▶ [Requirement]:
Below is some data. Retype exactly the lines starting at the one with "# === 여기서부터" and ending at the one with "optimizer.zero_grad()".

▶ [Excerpted data]:
######

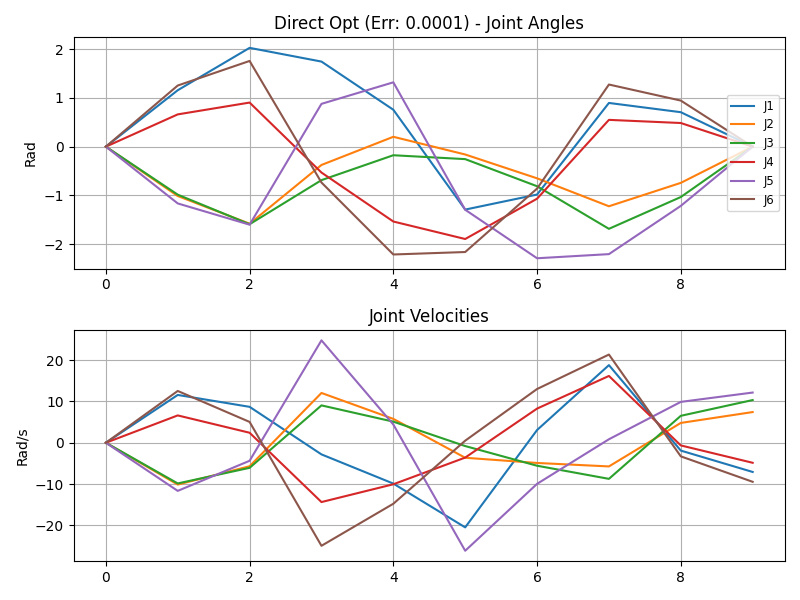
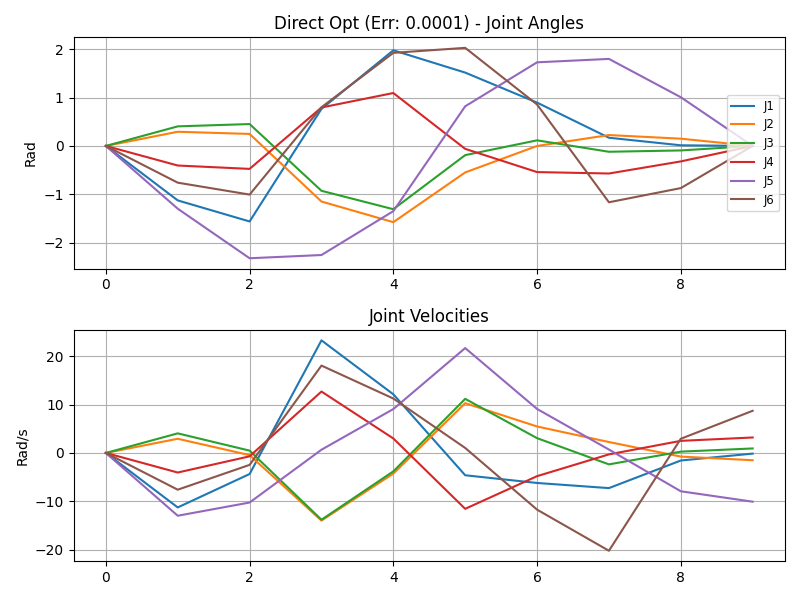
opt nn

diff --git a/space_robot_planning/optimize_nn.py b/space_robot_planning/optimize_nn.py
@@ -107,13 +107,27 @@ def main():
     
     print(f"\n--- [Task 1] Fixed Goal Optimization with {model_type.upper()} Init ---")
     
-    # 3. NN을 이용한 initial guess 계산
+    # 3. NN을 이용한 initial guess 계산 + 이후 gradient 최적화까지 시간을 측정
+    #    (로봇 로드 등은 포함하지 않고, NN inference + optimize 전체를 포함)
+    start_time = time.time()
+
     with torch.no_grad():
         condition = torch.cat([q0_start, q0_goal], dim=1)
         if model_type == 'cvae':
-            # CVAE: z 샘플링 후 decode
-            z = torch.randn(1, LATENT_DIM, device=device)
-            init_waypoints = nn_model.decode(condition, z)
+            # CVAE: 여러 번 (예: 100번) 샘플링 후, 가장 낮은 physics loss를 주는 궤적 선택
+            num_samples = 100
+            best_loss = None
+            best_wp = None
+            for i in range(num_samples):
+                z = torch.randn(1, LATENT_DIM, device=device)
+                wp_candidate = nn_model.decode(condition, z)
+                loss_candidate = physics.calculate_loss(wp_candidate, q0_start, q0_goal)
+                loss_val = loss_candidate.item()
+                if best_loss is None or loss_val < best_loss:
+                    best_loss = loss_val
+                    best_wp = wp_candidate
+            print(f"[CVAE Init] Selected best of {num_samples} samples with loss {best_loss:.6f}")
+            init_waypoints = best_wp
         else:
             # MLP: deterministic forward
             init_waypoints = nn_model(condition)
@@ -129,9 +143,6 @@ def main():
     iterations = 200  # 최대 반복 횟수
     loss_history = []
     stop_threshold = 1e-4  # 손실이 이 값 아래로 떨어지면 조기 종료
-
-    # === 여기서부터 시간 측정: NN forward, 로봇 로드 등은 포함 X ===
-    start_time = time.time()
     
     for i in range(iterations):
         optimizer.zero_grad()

######

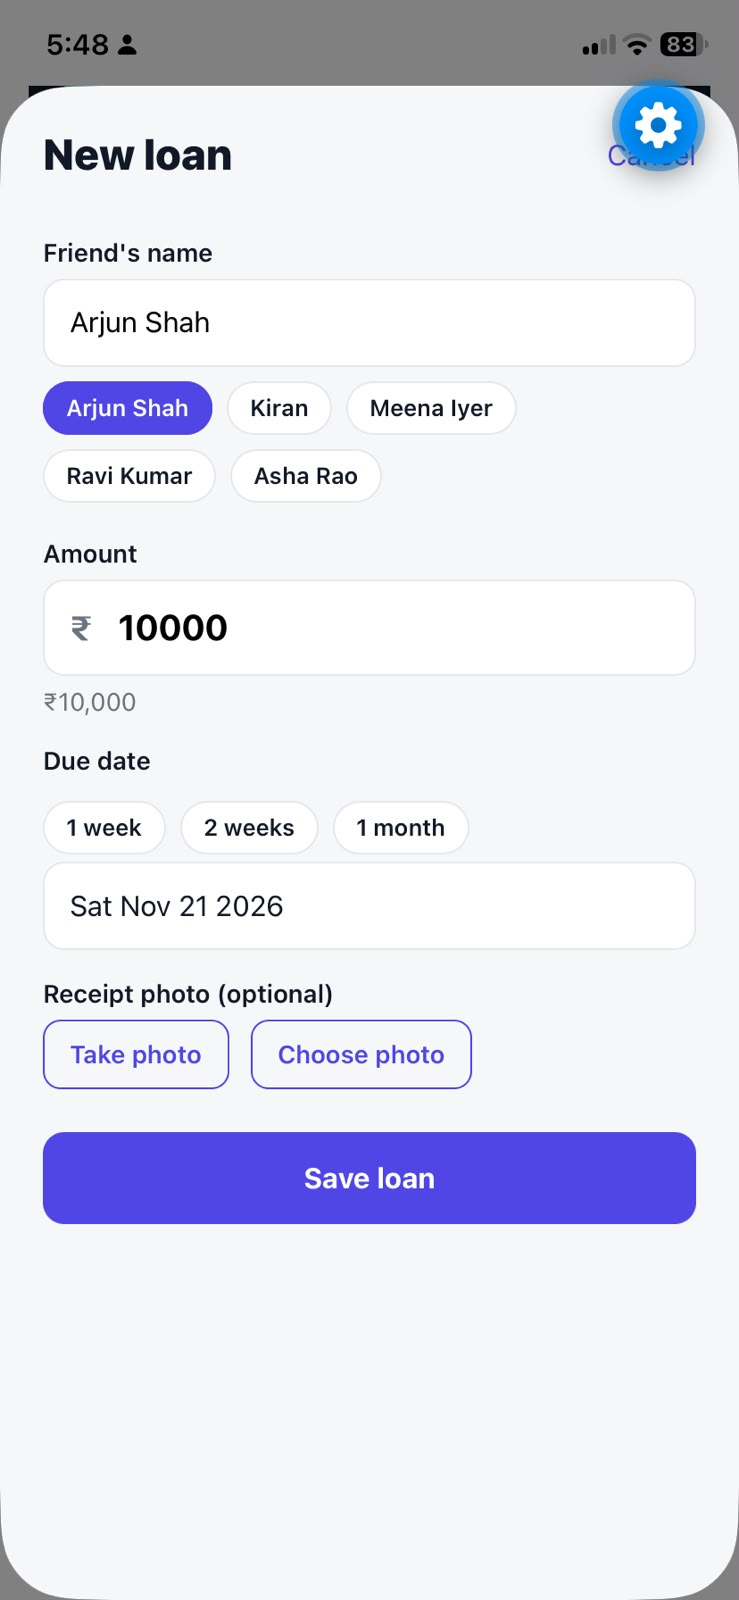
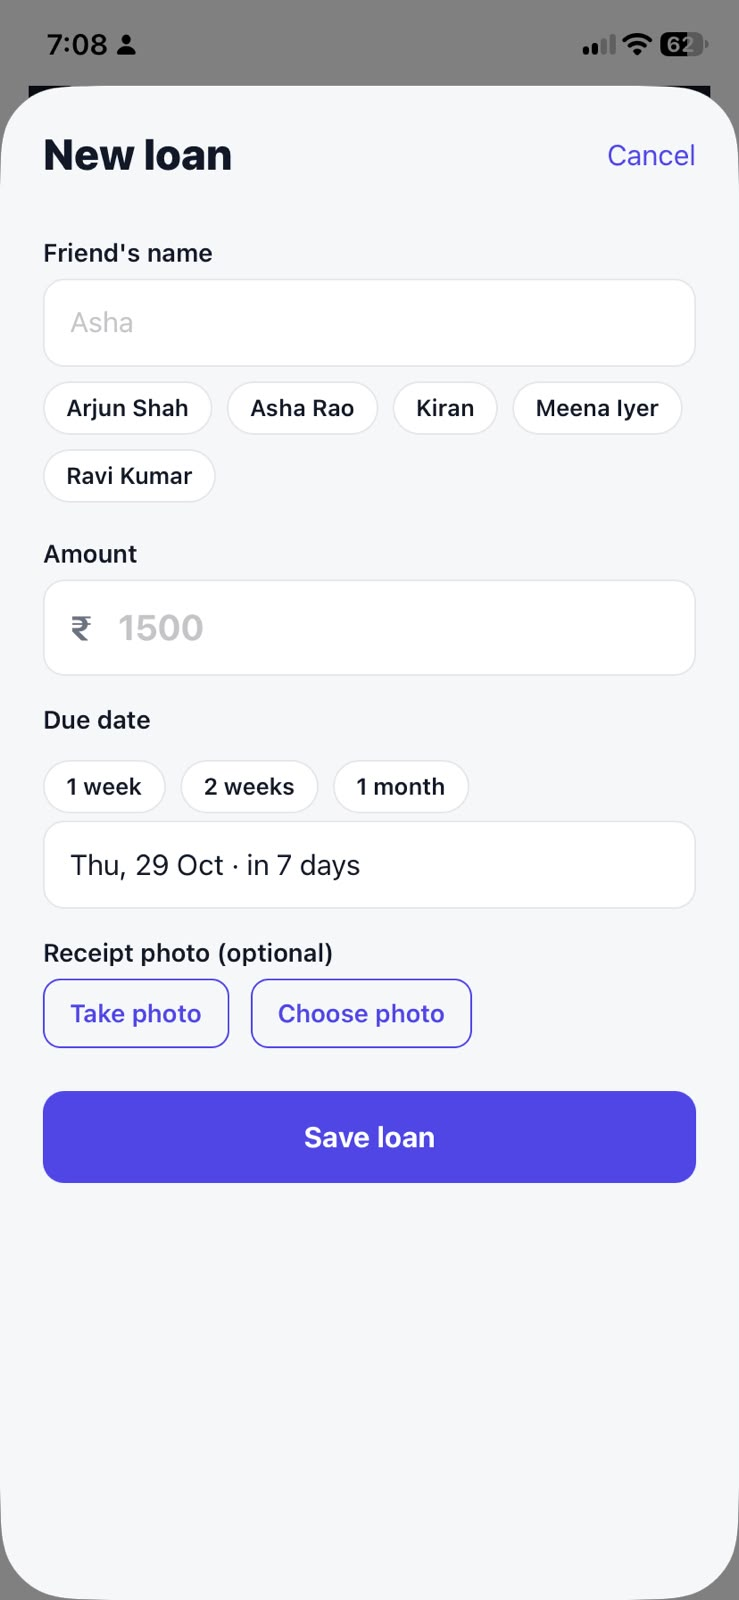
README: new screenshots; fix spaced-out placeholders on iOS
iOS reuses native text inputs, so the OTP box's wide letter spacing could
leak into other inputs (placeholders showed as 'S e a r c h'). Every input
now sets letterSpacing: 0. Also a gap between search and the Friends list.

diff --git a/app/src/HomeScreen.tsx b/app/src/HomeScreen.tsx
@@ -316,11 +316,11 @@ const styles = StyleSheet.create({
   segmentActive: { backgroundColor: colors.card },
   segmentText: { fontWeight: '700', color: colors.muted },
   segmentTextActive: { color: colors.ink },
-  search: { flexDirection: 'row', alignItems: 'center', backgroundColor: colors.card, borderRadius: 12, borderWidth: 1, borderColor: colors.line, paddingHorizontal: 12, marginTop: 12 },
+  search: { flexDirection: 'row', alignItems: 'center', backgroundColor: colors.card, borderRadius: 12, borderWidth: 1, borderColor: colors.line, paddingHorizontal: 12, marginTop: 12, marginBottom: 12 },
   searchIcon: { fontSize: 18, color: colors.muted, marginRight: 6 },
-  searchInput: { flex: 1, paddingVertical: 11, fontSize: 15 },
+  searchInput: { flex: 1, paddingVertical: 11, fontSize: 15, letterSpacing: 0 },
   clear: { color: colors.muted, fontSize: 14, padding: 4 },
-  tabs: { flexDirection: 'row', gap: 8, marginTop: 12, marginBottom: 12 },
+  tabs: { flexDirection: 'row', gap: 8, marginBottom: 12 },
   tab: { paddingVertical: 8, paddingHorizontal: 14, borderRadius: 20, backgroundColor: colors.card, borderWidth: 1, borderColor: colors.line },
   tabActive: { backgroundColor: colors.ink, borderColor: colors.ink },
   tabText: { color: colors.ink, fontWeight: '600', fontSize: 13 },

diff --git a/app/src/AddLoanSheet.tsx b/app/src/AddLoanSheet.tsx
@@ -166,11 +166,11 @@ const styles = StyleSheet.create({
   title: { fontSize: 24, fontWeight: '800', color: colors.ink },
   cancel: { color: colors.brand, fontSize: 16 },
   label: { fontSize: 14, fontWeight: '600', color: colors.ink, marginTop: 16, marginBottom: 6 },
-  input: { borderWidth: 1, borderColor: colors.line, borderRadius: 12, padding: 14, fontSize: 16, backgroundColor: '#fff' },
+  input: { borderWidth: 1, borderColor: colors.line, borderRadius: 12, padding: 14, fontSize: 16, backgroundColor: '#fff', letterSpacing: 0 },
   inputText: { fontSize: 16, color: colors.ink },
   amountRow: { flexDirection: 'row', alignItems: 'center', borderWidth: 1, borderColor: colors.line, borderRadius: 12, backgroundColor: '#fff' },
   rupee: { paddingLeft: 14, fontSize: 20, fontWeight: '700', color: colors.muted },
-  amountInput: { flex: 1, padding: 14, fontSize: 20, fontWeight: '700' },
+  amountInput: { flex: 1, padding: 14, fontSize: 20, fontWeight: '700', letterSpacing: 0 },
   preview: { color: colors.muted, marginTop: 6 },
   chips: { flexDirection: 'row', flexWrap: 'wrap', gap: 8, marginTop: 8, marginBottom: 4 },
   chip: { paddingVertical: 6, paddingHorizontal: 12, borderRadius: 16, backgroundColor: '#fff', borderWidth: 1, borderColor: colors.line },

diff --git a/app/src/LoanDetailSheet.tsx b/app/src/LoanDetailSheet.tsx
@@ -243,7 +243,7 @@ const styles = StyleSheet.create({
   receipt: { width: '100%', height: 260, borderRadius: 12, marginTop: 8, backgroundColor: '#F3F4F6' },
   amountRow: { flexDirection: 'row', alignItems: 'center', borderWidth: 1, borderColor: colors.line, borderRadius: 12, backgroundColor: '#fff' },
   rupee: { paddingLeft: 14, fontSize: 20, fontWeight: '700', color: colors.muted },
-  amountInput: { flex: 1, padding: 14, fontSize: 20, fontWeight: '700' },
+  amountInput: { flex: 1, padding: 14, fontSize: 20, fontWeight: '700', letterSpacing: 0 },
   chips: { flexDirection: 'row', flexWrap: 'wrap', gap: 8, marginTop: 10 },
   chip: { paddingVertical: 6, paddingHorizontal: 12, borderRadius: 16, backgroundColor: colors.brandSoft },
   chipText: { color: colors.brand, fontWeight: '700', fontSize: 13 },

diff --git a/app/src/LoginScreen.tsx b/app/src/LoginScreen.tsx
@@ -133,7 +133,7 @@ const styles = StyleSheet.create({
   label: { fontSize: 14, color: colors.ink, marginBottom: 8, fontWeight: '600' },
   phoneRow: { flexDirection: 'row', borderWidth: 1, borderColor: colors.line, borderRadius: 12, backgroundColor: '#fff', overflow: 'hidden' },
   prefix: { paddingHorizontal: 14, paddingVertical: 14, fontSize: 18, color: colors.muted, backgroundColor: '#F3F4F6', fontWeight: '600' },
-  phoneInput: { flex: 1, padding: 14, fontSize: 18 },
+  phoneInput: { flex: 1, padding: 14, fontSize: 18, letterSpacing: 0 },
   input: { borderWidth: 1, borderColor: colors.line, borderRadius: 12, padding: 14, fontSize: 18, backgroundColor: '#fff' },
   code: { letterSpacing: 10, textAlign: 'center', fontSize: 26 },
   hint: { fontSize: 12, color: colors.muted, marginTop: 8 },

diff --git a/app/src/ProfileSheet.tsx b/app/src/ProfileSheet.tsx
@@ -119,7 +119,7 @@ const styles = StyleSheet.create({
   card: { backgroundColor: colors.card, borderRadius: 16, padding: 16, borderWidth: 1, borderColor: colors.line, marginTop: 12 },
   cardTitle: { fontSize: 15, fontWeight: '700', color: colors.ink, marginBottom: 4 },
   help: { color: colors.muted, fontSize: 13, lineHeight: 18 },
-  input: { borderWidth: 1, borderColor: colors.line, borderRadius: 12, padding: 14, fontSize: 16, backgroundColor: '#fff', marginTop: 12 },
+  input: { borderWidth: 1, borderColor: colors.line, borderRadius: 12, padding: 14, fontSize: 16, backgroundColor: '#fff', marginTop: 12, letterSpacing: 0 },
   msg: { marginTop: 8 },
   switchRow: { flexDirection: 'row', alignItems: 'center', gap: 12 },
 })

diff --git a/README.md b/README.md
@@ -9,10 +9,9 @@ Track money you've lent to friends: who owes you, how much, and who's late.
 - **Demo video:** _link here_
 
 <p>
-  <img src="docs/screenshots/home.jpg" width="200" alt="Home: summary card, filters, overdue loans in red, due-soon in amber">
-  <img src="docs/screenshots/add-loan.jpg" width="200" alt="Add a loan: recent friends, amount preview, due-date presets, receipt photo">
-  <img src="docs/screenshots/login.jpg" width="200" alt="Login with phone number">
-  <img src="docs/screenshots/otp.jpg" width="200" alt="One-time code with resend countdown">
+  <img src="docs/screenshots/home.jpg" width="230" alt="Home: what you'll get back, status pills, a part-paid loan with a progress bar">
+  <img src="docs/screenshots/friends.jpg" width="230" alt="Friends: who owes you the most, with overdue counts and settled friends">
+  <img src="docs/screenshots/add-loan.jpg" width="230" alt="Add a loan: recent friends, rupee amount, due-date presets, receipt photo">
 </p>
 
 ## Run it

######

▶ [Response below]:
-    # === 여기서부터 시간 측정: NN forward, 로봇 로드 등은 포함 X ===
-    start_time = time.time()
     
     for i in range(iterations):
         optimizer.zero_grad()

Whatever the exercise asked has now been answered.